Exercise: In the entries below, every line that contains "CONVERSATIONS" must be located and copied.

[Records from a collection]
== == ==
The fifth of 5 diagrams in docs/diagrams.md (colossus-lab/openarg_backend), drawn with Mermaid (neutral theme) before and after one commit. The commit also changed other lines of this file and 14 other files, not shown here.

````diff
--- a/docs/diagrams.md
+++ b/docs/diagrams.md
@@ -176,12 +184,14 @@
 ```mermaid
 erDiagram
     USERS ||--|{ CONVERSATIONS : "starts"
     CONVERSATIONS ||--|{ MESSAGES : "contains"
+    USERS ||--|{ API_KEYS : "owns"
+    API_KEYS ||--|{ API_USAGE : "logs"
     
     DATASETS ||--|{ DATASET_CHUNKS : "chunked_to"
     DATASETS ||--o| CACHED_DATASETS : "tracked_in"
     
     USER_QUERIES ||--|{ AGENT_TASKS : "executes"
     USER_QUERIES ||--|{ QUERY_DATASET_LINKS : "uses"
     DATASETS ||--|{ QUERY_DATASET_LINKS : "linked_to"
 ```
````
== == ==
Task solution:
     USERS ||--|{ CONVERSATIONS : "starts"
     CONVERSATIONS ||--|{ MESSAGES : "contains"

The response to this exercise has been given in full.